By Jackson Hale

Hello everyone and welcome to Forward all Inquiries. Here, we take questions about life in Aomori, about work life, and about anything that we can, and answer them to the best of our ability.

I am so excited for the new ALTs coming in this semester. Are you?

Ok, let’s get to our question.

Dear Jackson,

I’ve always been a procrastinator but it feels like I’m really slipping hard into bad habits again now. Every time I have free office time, I tell myself I will get so much done, and I plan out a bunch of things to do: studying, lesson planning, writing, etc. However, I end up wasting the day on social media and end up kicking myself every day for being so lazy. What can I do to motivate myself more and to curb this habit before it really sets in?

– Lazy Susan


Hey Susan, I like your work ethic.

Look, when I worked in America (which I did for a year because I love having money before moving to a new country), I remember having a really great work ethic. I pushed my nose to the grindstone, and put in so many hours at my job because at the end of the day it made me feel good. Also, I felt really obligated to my office to do a great job. They worked hard, and I saw the results of their hard work because it made my job easier. In turn, I wanted to work even harder.

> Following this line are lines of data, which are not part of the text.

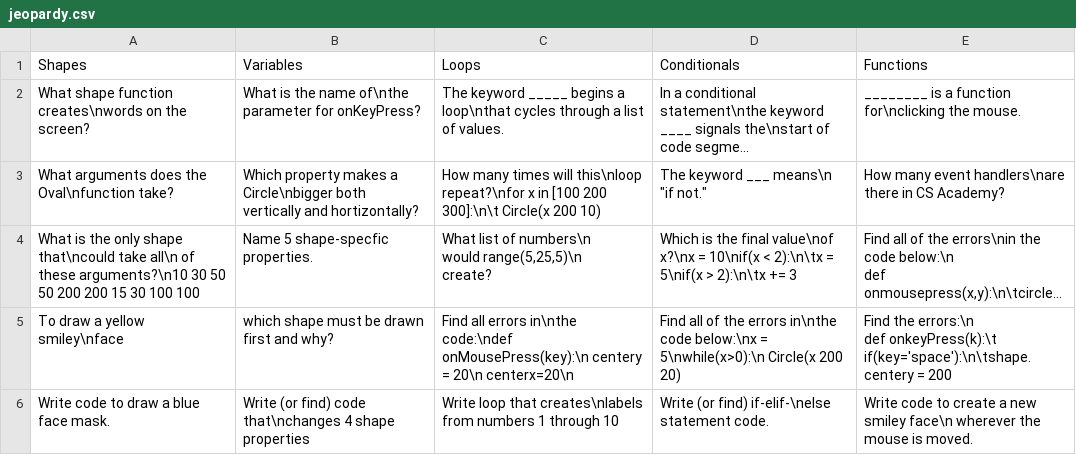
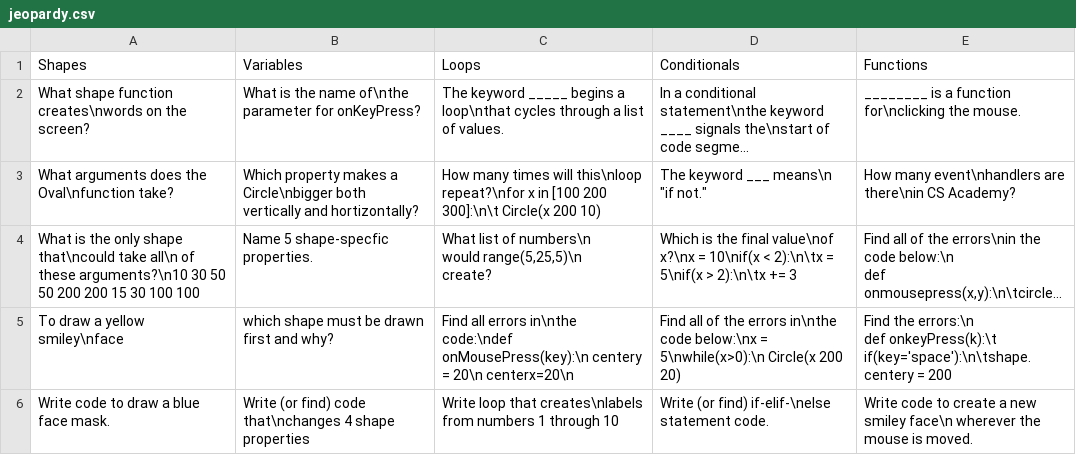
Before and after one commit to jabree00/csvFiles, a CSV file: jeopardy.csv, drawn as a sheet; long unchanged cells end in …; the diff names each change by its address in the sheet, - before the commit and + after, or states it on an @@ line.

Commit message:
Update jeopardy.csv

```diff
--- a/jeopardy.csv
+++ b/jeopardy.csv
-E3 (Functions): How many event handlers\nare there in CS Academy?
+E3 (Functions): How many event\nhandlers are there\nin CS Academy?
```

Call me a corporate stooge, but I love that stuff. I love wearing neck-ties, writing reports, leather shoes and filing things. I especially love feeling like a part of the office.

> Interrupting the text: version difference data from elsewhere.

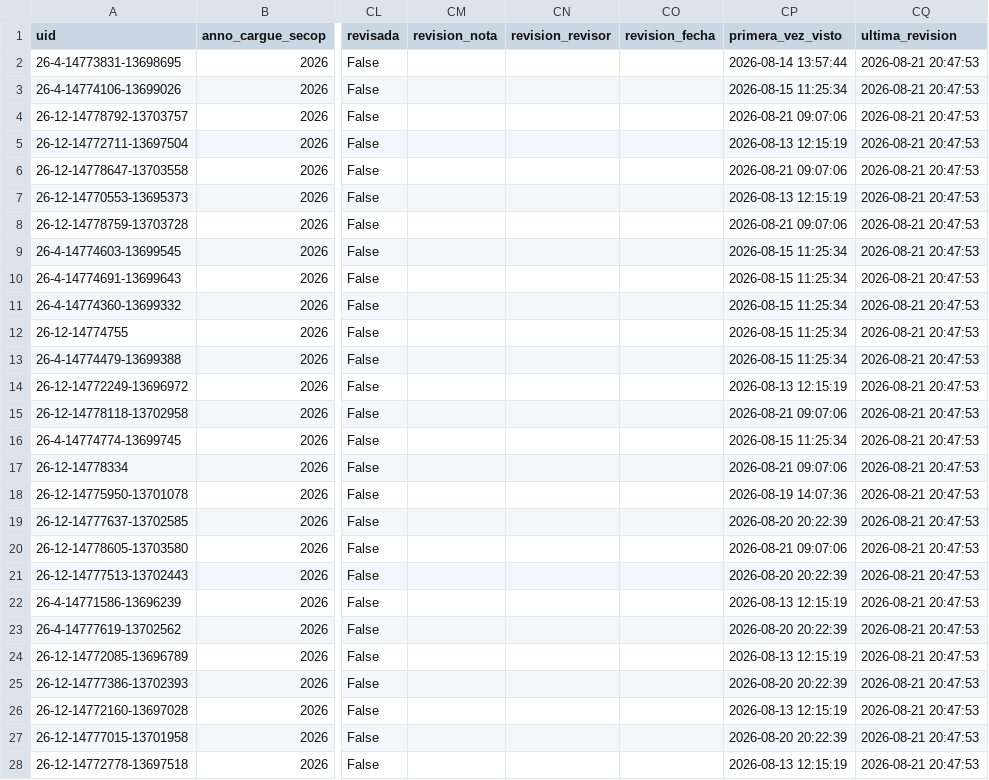
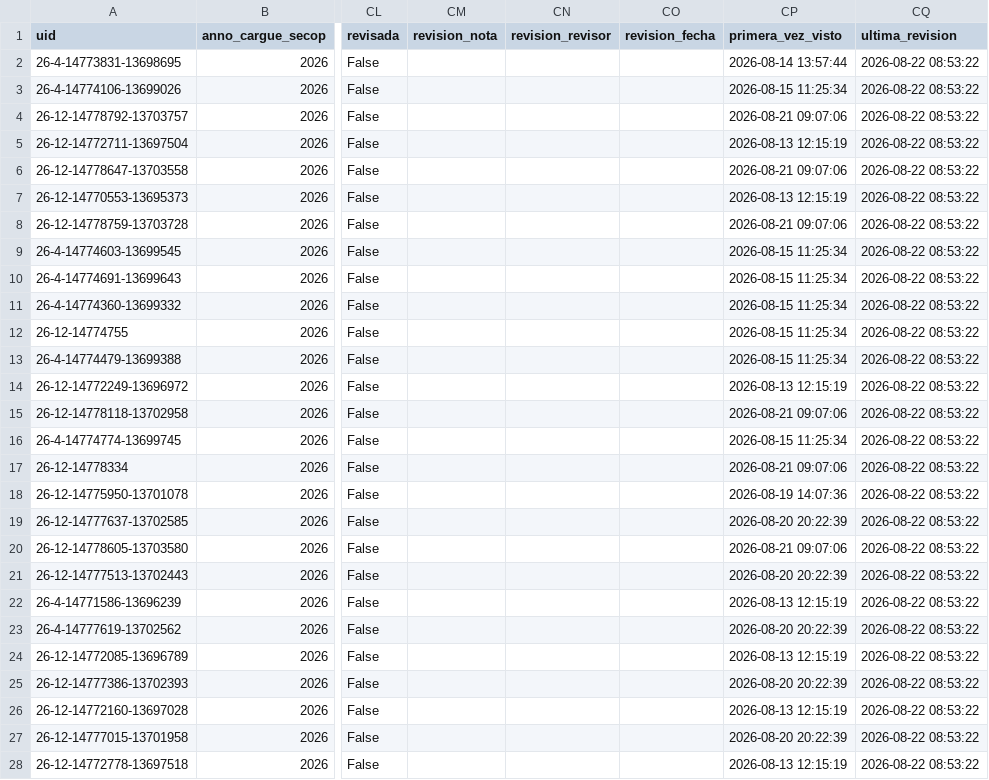
Before and after one commit to jlzmontenegro/contratacion-urgencia-manifiesta-valle, a CSV file: datos/secop1.csv, drawn as a sheet; only a part is shown, gaps mark what is left out; the diff covers the shown part only; the diff names each change by its address in the sheet, - before the commit and + after, or states it on an @@ line.

```diff
--- a/datos/secop1.csv
+++ b/datos/secop1.csv
-CQ2:CQ28 (ultima_revision): 2026-08-21 20:47:53
+CQ2:CQ28 (ultima_revision): 2026-08-22 08:53:22
```
Also changed, not shown: 120 edited cells elsewhere in this file, 9 other files.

Entering JET, I was really passionate and ready to work my butt off every day. But because of the nature of our job, we can usually get by without doing very much. If we were so inclined, we can probably play on our phones between classes and be fine (if we don’t mind our teachers thinking poorly of us).

I hear what you mean, you want to do more, but at the same time, I would bet that no matter how much work you do, it seems that not doing it feels roughly the same as doing it. I would bet further that you write your lesson plan, and then it sits in a pile until time to do the lesson. I would bet further that you are a cool person. Hey there, cool person.

So, when I feel this way I always try to think of ways to tie myself to my actions. For example, I started presenting my teachers with lessons a week or so before class. I did this for feedback, but also to let the teachers know what I wanted to do in class. I did this so that I felt like it was expected of me.

This works well for lesson plans, preparing materials for class, and in general work-related tasks. You tie someone in a non-invasive way to the completion of the task, and you are becoming a part of the office.

Here is another thing you can do if you have the space. Get a whiteboard, and leave tasks for yourself on there. People in your office can go see the things you have planned for yourself. Then, after you complete a task, you take it down, move it to an area marked as completed, and at the end of the day add more tasks for the next day.

This shows your office not only your tasks (to let them know you are not just slacking off), but makes you feel obliged to perform these tasks (because if they stay on the board for too long your office will assume you are a slacker and that’s no good if you care about what your office thinks of you).

For things like studying, it is a bit different. Studying Japanese can feel so incremental, and sometimes after studying you might feel like you didn’t learn enough to really help, which makes you feel like you didn’t use your time well.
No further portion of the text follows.